Available records:
<<<<

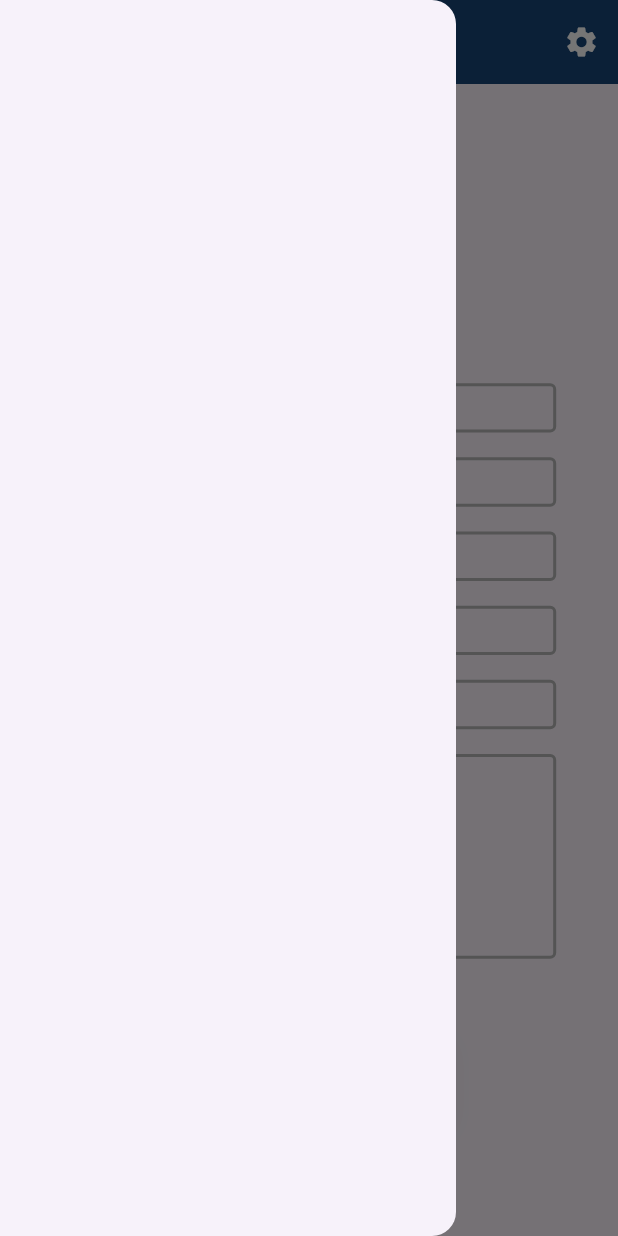
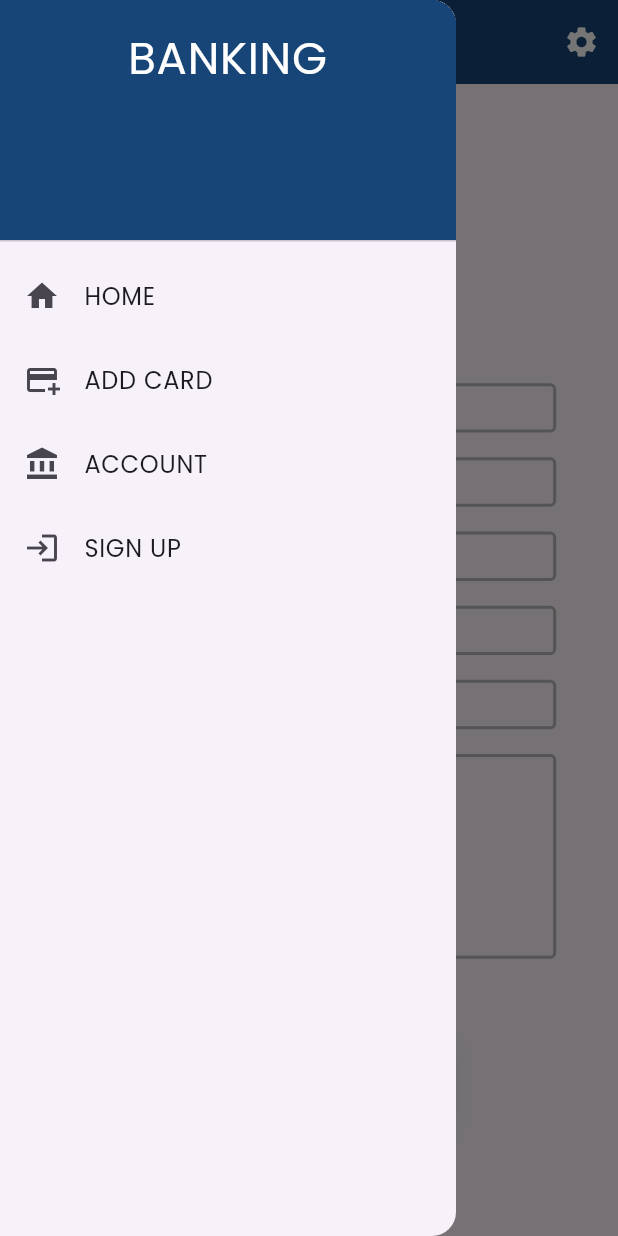
Before and after one commit to shayansaeed123/banking, a Flutter app: the AccountScreen screen opened directly, with the side drawer open, on a phone screen of 412 x 824 dp. Run offline on Flutter 3.47's test engine with Material 3 defaults, Android fonts, the phone set to English and light mode, and no system bars; our stand-ins replace country_picker, flutter_svg, google_fonts; missing offline and left inert: datepicker_dropdown.

Commit message:
updated
updated

```diff
--- a/lib/views/account_screen.dart
+++ b/lib/views/account_screen.dart
@@ -1,8 +1,11 @@
 import 'package:banking/repo/widgets/button.dart';
 import 'package:banking/repo/widgets/text_field.dart';
+import 'package:banking/views/sign_up_screen.dart';
 import 'package:flutter/material.dart';
 
 import '../repo/colors.dart';
+import 'add_card_screen.dart';
+import 'home_screen.dart';
 
 class AccountScreen extends StatefulWidget {
   const AccountScreen({super.key});
@@ -25,6 +28,8 @@ class _AccountScreenState extends State<AccountScreen> {
     return Scaffold(
       appBar: AppBar(
         // leading: Icon(Icons.arrow_back_ios),
+        title: Text('ACCOUNT',style: TextStyle(color: Colors.white)),
+        centerTitle: true,
         actions: [
           InkWell(
             onTap: (){
@@ -35,7 +40,60 @@ class _AccountScreenState extends State<AccountScreen> {
           SizedBox(width:width*0.03,),
         ],
       ),
-      drawer: Drawer(),
+      drawer: Drawer(
+        child: ListView(
+          // Important: Remove any padding from the ListView.
+          padding: EdgeInsets.zero,
+          children: [
+            const DrawerHeader(
+              decoration: BoxDecoration(
+                color: Color(0xFF184577),
+              ),
+              child: Text("BANKING",style: TextStyle(color: Colors.white,fontSize: 30),textAlign: TextAlign.center),
+            ),
+            ListTile(
+              leading: Icon(
+                Icons.home,
+              ),
+              title: const Text('HOME'),
+              onTap: () {
+                Navigator.push(context, MaterialPageRoute(builder: (context) => HomeScreen(),));
+                // Navigator.pop(context);
+              },
+            ),
+            ListTile(
+              leading: Icon(
+                Icons.add_card_outlined,
+              ),
+              title: const Text('ADD CARD'),
+              onTap: () {
+                Navigator.push(context, MaterialPageRoute(builder: (context) => AddCardScreen(),));
+                // Navigator.pop(context);
+              },
+            ),
+            ListTile(
+              leading: Icon(
+                Icons.account_balance,
+              ),
+              title: const Text('ACCOUNT'),
+              onTap: () {
+                Navigator.push(context, MaterialPageRoute(builder: (context) => AccountScreen(),));
+                // Navigator.pop(context);
+              },
+            ),
+            ListTile(
+              leading: Icon(
+                Icons.login_outlined,
+              ),
+              title: const Text('SIGN UP'),
+              onTap: () {
+                Navigator.push(context, MaterialPageRoute(builder: (context) => SignUpScreen(),));
+                // Navigator.pop(context);
+              },
+            ),
+          ],
+        ),
+      ),
       body: Container(
         width: width,
         height: height*0.9,
@@ -92,7 +150,7 @@ class _AccountScreenState extends State<AccountScreen> {
                 textAlign: TextAlign.start,
                 textInputType: TextInputType.text,
                 obscureChara: '*',
-                obscure: false,
+                obscure: true,
                 border: 4,
               ),
             ),
--- a/lib/views/add_card_screen.dart
+++ b/lib/views/add_card_screen.dart
@@ -1,3 +1,4 @@
+import 'package:banking/views/sign_up_screen.dart';
 import 'package:country_picker/country_picker.dart';
 import 'package:datepicker_dropdown/datepicker_dropdown.dart';
 import 'package:flutter/material.dart';
@@ -6,6 +7,8 @@ import '../repo/colors.dart';
 import '../repo/widgets/button.dart';
 import 'package:flutter_svg/flutter_svg.dart';
 import '../repo/widgets/text_field.dart';
+import 'account_screen.dart';
+import 'home_screen.dart';
 
 class AddCardScreen extends StatefulWidget {
   const AddCardScreen({super.key});
@@ -29,6 +32,8 @@ class _AddCardScreenState extends State<AddCardScreen> {
     return Scaffold(
       appBar: AppBar(
         // leading: Icon(Icons.arrow_back_ios),
+        title: Text('ADD CARD',style: TextStyle(color: Colors.white)),
+        centerTitle: true,
         actions: [
           InkWell(
             onTap: (){
@@ -39,7 +44,60 @@ class _AddCardScreenState extends State<AddCardScreen> {
           SizedBox(width:width*0.03,),
         ],
       ),
-      drawer: Drawer(),
+      drawer: Drawer(
+        child: ListView(
+          // Important: Remove any padding from the ListView.
+          padding: EdgeInsets.zero,
+          children: [
+            const DrawerHeader(
+              decoration: BoxDecoration(
+                color: Color(0xFF184577),
+              ),
+              child: Text("BANKING",style: TextStyle(color: Colors.white,fontSize: 30),textAlign: TextAlign.center),
+            ),
+            ListTile(
+              leading: Icon(
+                Icons.home,
+              ),
+              title: const Text('HOME'),
+              onTap: () {
+                Navigator.push(context, MaterialPageRoute(builder: (context) => HomeScreen(),));
+                // Navigator.pop(context);
+              },
+            ),
+            ListTile(
+              leading: Icon(
+                Icons.add_card_outlined,
+              ),
+              title: const Text('ADD CARD'),
+              onTap: () {
+                Navigator.push(context, MaterialPageRoute(builder: (context) => AddCardScreen(),));
+                // Navigator.pop(context);
+              },
+            ),
+            ListTile(
+              leading: Icon(
+                Icons.account_balance,
+              ),
+              title: const Text('ACCOUNT'),
+              onTap: () {
+                Navigator.push(context, MaterialPageRoute(builder: (context) => AccountScreen(),));
+                // Navigator.pop(context);
+              },
+            ),
+            ListTile(
+              leading: Icon(
+                Icons.login_outlined,
+              ),
+              title: const Text('SIGN UP'),
+              onTap: () {
+                Navigator.push(context, MaterialPageRoute(builder: (context) => SignUpScreen(),));
+                // Navigator.pop(context);
+              },
+            ),
+          ],
+        ),
+      ),
       body: Container(
         width: width,
         height: height*0.9,
```
Also changed, not shown: lib/views/home_screen.dart (+15 -8 lines).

>>>>

Problem statement: Your answer should consist of the lines above that hold the word "views", copied exactly.

Your solution:
--- a/lib/views/account_screen.dart
+++ b/lib/views/account_screen.dart
+import 'package:banking/views/sign_up_screen.dart';
--- a/lib/views/add_card_screen.dart
+++ b/lib/views/add_card_screen.dart
+import 'package:banking/views/sign_up_screen.dart';
Also changed, not shown: lib/views/home_screen.dart (+15 -8 lines).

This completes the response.